I fancied a change this weekend so I headed down to Lizard with a view to running a few miles up the East coast. Whilst I know some of the tourist spots along this coast and, some years ago, dived a fair bit from Porthkerris, I've never run - or walked - this stretch of coastline before.

On arriving at Lizard village there is ample parking (at this time of year anyway) on the green - an honesty box awaits your contribution - though there is also a paying car park closer to Lizard point, by the lighthouse.

I opted for the former and the dog and I were soon under way, following first the road, then a track down to the Lighthouse where a steep path leads on to the coast path just east of the Lizard. Its possible to walk straight down to Lizard point by following the road a little further should you wish to tick the box of visiting the Southern-most point but been there, done that so I took the most direct route.

Turning left the path runs under the imposing wall of the lighthouse before skirting around the picture postcard perfection of Housel Bay and on to Bass point, where the Loyds signal station awaits - this rather odd looking half house half castle is the oldest surviving communications station in the world and was used in the first transmissions by Marconi at the turn of the twentieth century.

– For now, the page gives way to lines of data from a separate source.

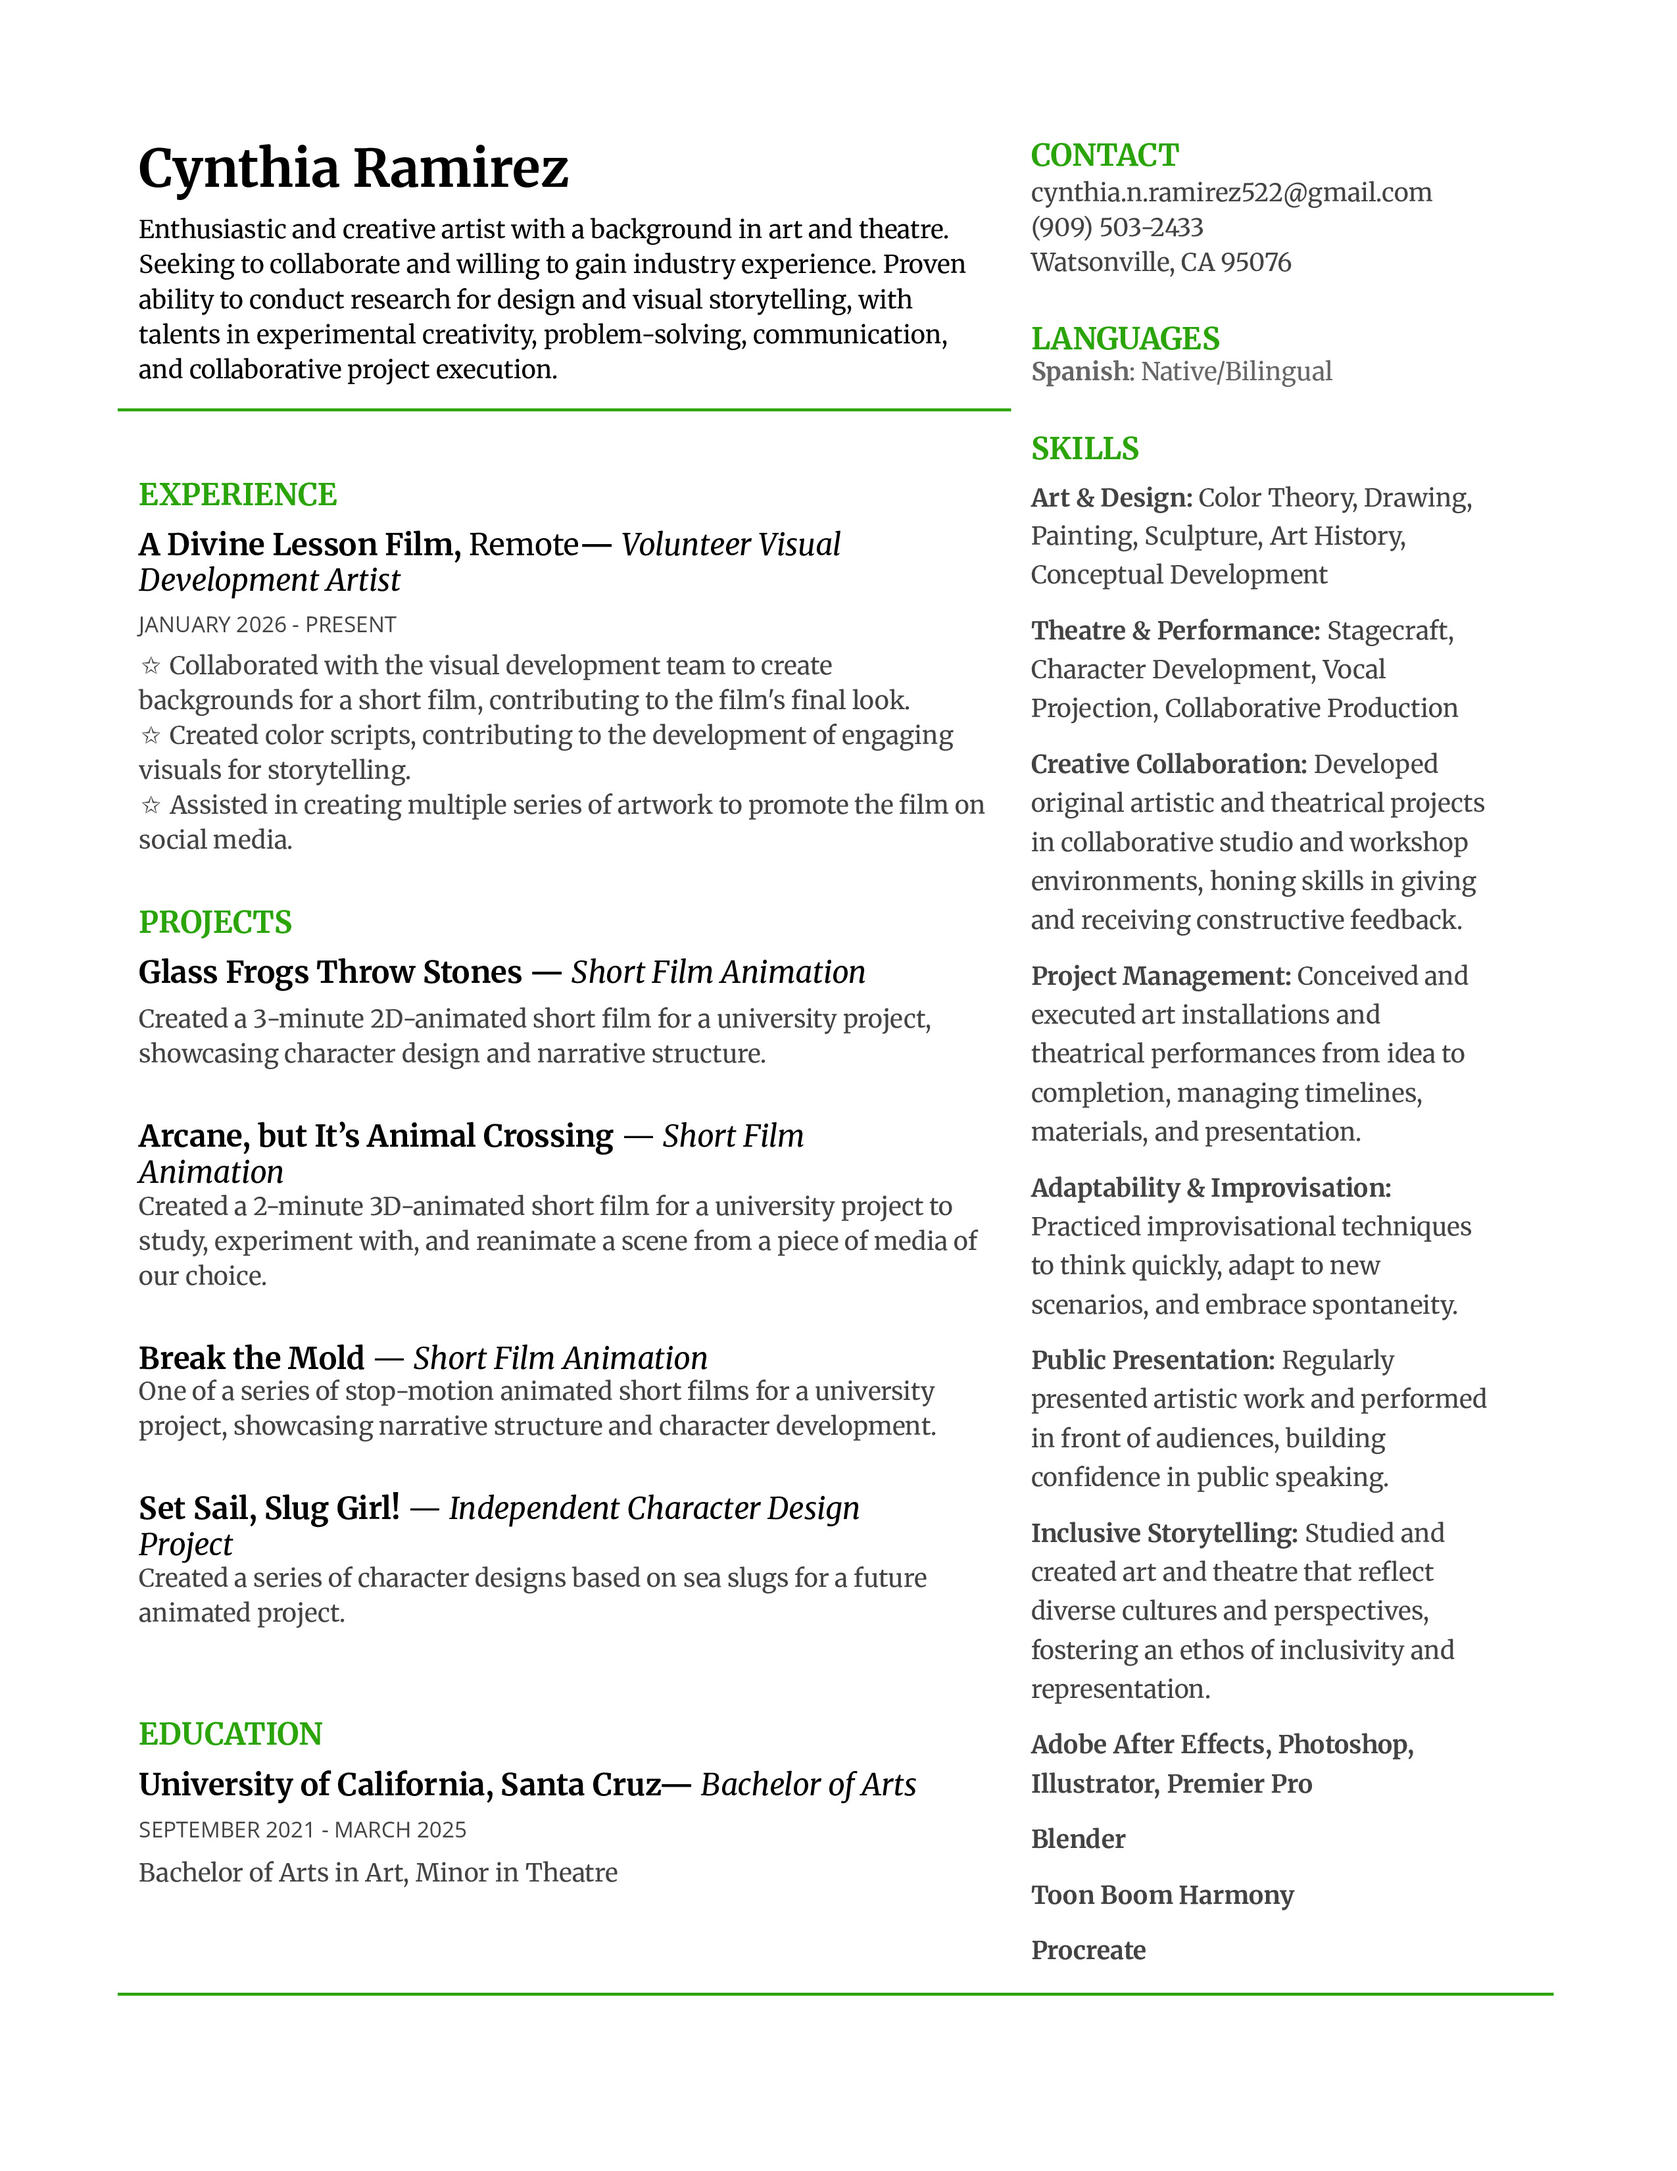
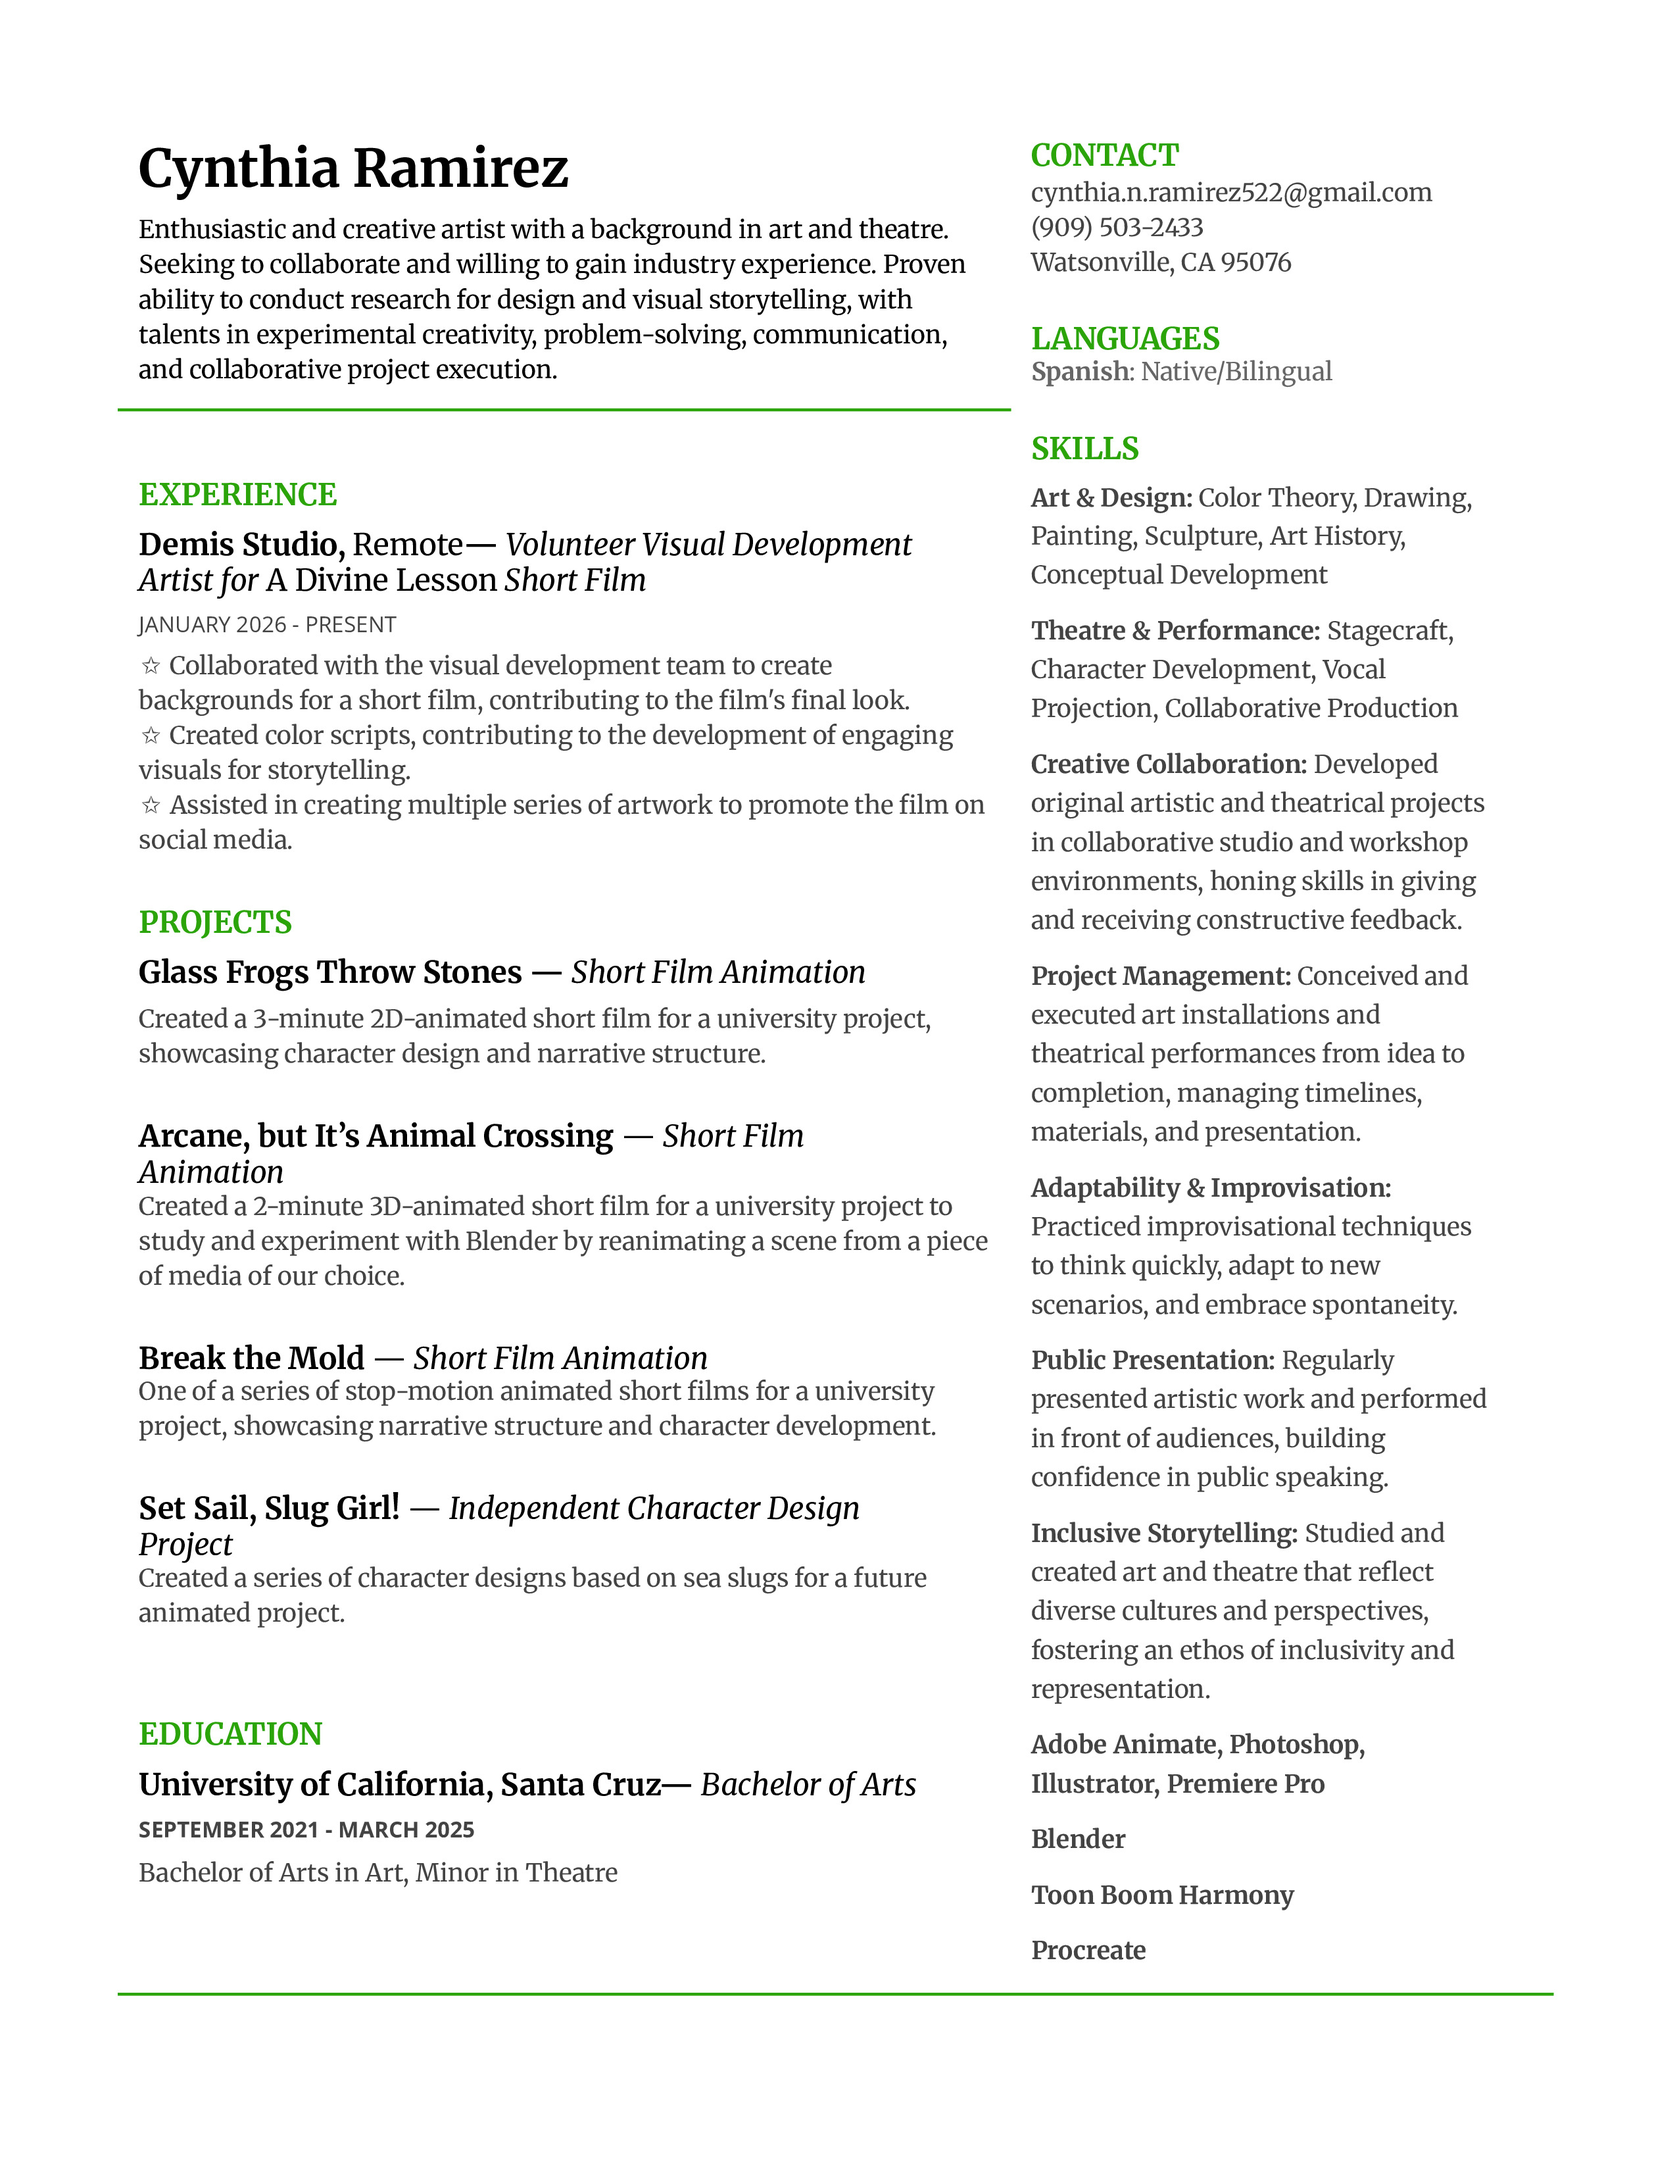
Added and updated images

diff --git a/index.html b/index.html
@@ -434,9 +434,10 @@
 	  <p>3508 x 2480 pixels</p>
 	  <p>Digital Drawing</p>
 		<br>
-	  <img src="./img/SSSG_AtlanticaOutfits.jpeg" width="45%">
-	  <img src="./img/SSSG_ShimaOutfits.jpeg" width="45%">
-	  <p><i>Atlantica and Shima - Outfit Concepts</i></p>
+	  <img src="./img/SSSG_AtlanticaOutfits.jpeg" width="33%">
+	  <img src="./img/SSSG_ShimaOutfits.jpeg" width="33%">
+	  <img src="./img/SSSG_CeraOutfits.jpeg" width="33%">
+	  <p><i>Atlantica, Shima, and Cera Rose - Outfit Concepts</i></p>
 	  <p>2048 x 2048 pixels</p>
 	  <p>Digital Drawing</p>
 	    <br>
@@ -584,6 +585,11 @@
 	  <br>
 	  <img src="./img/SSSG_ShimaOutfits.jpeg" width="50%">
 	  <p><i>Shima - Outfit Concepts</i></p>
+	  <p>2048 x 2048 pixels</p>
+	  <p>Digital Drawing</p>
+	  <br>
+	  <img src="./img/SSSG_CeraOutfits.jpeg" width="50%">
+	  <p><i>Cera Rose - Outfit Concepts</i></p>
 	  <p>2048 x 2048 pixels</p>
 	  <p>Digital Drawing</p>
   	</div>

From here a couple of ups and downs lead to the newly built Lizard Lifeboat station which is periodically open to the public. This was only built a few years back and replaces the long defunct structure at Lizard point.

Soon after you will drop down to a little treasure - Church Cove (not to be confused with ... ahem ... Church Cove at Gunwalloe on the West side of the Lizard) - where a few cottages sit above a tiny slipway flanked by high cliffs.  The path actually runs behind the houses but its worth a detour to check out the slipway.

Moving on the path continues on towards Cadgwith, passing the incredible collapsed cave of the Devil's Frying Pan. Cadgwith itself is a beautiful village, with a small fishing fleet and an abundance of thatched cottages. This is the architypal Cornish coastal village and is often busy with tourists in the summer.

Leaving Cadgwith I could see the rain was on its way. However the sun found a break in the clouds and for a moment or two the coast was flooded with an eerie orange light before the flat grey clouds descended once more and closed the gap in the sky.

The next feature encountered is the Poltesco valley. Once a thriving port due to the abundance of Pilchards and later the site of a Serpentine factory there are many ruined buildings to explore, plus a very impressive wooden bridge across the stream.

Its a good climb up from here - one of many on this stretch of coastline. But before long you are popping unexpectantly out onto a pitch and put golf course below a caravan site. From here the path leads you to the road and down to Kennack Sands. This is a really lovely beach split by a small headland and with wetlands behind, a toilet block and during the summer at least a cafe.

If anything the going gets tougher now with some very steep climbs. At one point the path drops down again to sea level and I was surprised to find the bridge across the stream had been ripped from its moorings in the winter storms.

After a while the houses of Coverack come into view but its not all over yet. The final mile into Coverack is very steep, technical and, frankly, not that run-able, at least not when its wet.

By now the rain had set in and on arriving at Coverack we did't hang around before turning round and heading for home. All in all, its eleven miles from Lizard to Coverack. There are a few options to cut the return journey short, either cutting inland at Church Cove, Bass Point or Housel Bay should your legs or timescale require it.

All in all this is a superb run taking in a rugged, varied piece of the coast path with some beautiful coves and villages along the way.